How Cold is Too Cold For a Cat?

Despite their fur coat, cats can feel the cold. Fur acts as insulation, but its effectiveness is limited.

How cold is too cold?

There are many variables, which include the overall health of the cat, medications, age, amount of subcutaneous fat as well as the weather itself. Indoor cats are not as acclimatised as outdoor cats. Is it dry or wet outside? A still cold day is less dangerous than a windy, cold day: wind chill and damp both increases the severity of severe consequences to the cat. A wet cat is more at risk in cold conditions than a dry cat and wind chill can increase the chances of the cat developing hypothermia or frostbite. This highlights the importance of a safe, dry shelter for cats who go (or live) outside.

As a rule, once the temperature dips below zero degrees, it is too cold. Thin coated or bald breeds such as the Devon Rex and Sphynx are at increased risk. Other factors include the health and age of the cat, very young and very old cats are vulnerable as well as cats with underlying medical conditions.

What are the consequences of exposure to the cold?

Cats are at risk of hypothermia, a potentially life-threatening condition in which the body temperature is too low.

Frostbite is the damage or possible death to the skin and the underlying tissues due to prolonged exposure to extreme cold, which causes the water in the tissues to freeze. This results in the rupture of surrounding cells and their death. Areas with less or no hair such as the ears and feet are particularly vulnerable.

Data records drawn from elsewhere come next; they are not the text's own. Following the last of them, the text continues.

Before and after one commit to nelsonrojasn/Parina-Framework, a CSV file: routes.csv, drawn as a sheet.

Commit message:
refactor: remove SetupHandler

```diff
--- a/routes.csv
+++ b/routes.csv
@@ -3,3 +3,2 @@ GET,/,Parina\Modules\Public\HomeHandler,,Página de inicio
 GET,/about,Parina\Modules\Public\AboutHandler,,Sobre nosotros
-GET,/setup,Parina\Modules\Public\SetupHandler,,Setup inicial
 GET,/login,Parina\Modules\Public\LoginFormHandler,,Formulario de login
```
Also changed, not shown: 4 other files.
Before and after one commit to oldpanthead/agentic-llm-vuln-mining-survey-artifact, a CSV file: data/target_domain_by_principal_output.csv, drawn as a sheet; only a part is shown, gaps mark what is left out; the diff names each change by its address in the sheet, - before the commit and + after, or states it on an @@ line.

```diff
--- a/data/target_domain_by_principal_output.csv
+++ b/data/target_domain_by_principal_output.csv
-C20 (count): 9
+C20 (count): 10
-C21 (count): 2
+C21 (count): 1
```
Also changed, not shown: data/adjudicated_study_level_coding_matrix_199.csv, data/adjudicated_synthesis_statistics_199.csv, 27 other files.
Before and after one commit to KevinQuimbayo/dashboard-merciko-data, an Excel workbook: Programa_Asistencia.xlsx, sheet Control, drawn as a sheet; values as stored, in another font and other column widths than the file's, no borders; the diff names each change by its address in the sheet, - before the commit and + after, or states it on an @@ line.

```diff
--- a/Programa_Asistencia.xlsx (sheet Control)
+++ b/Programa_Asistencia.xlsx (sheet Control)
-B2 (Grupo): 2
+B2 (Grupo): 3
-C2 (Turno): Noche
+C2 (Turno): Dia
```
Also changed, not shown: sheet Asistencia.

Osteoarthritis is a painful condition in which the shock-absorbing cartilage which cushions the joints wears down and is eventually lost. Cold and damp weather can increase pain in cats with arthritis.

How can I tell if my cat is cold?

  • Cold cats will curl up to conserve heat, whereas a warm cat will sprawl out
  • Fur is puffed up
  • Skin feels cold to the touch (feel the ears and paws)
  • Shivering

Signs of hypothermia:

  • Skin feels cold (feel around the groin area where there is less fur)
  • Listlessness
  • Lethargy
  • Drowsiness and confusion
  • Decreased rectal temperature
  • Slow and shallow breathing
  • Slow heartbeat
  • Collapse
  • Coma
  • Death

Signs of frostbite:

  • The affected area is pale blue-white and may be cold to the touch.
  • If third-degree frostbite has occurred, the affected area may feel hard to the touch.
  • Depending on the severity, the cat may feel pain when the area is touched, or he may be completely numb.
  • Blisters and ulceration of the affected area.
  • Your cat may limp if he has frostbite on his feet.
  • As the area thaws, it will become red and blistered, the fur may fall out, and the area becomes blackened as the tissue dies off.

How to keep a cat warm

The best way is to keep the cat indoors if it’s too cold for you, it is generally accepted that indoors, who are not acclimatised to the cold as well as kittens and senior cats should come indoors when the temperature reaches 7C (45F). Bring indoor/outdoor cats indoors if poor weather is forecast.

For cats who are live outdoors (barn cats, ferals or strays), provide adequate shelter and protection from the elements. Shelter should be waterproof, block out the wind, drafts and rain, sleet and snow, easy to clean and keep the cat safe from predators. They can be an outdoor building with a comfortable bed, a store-bought kennel or kitty house or a specifically designed cat shelter (read here for instructions on how to make a very easy to build insulated outdoor cat shelter). Provide an outdoor-rated heating pad, soft blankets or straw so that the cat is not sitting on cold surfaces.

Outdoor only cats also need to consume more calories during the winter months as a considerable amount of calories are used to keep the cat warm.

Indoor cats

Place cat beds in a warm spot, away from drafts, and off the ground. Be aware of the dangers of radiators, fireplaces and other heat sources which can potentially burn the cat.

Provide indoor/outdoor cats with a litter tray inside the house during severe weather.


Cats will often find shelter in the engine compartment of a car which may still be warm from use or underneath the car. Always hit the bonnet and check underneath the car before starting it up.

Antifreeze (ethylene glycol) is lethal to cats. Clean up spills immediately.


  • Julia Wilson, 'Cat World' Founder

    Julia Wilson is the founder of Cat-World, and has researched and written over 1,000 articles about cats. She is a cat expert with over 20 years of experience writing about a wide range of cat topics, with a special interest in cat health, welfare and preventative care. Julia lives in Sydney with her family, four cats and two dogs. Full author bio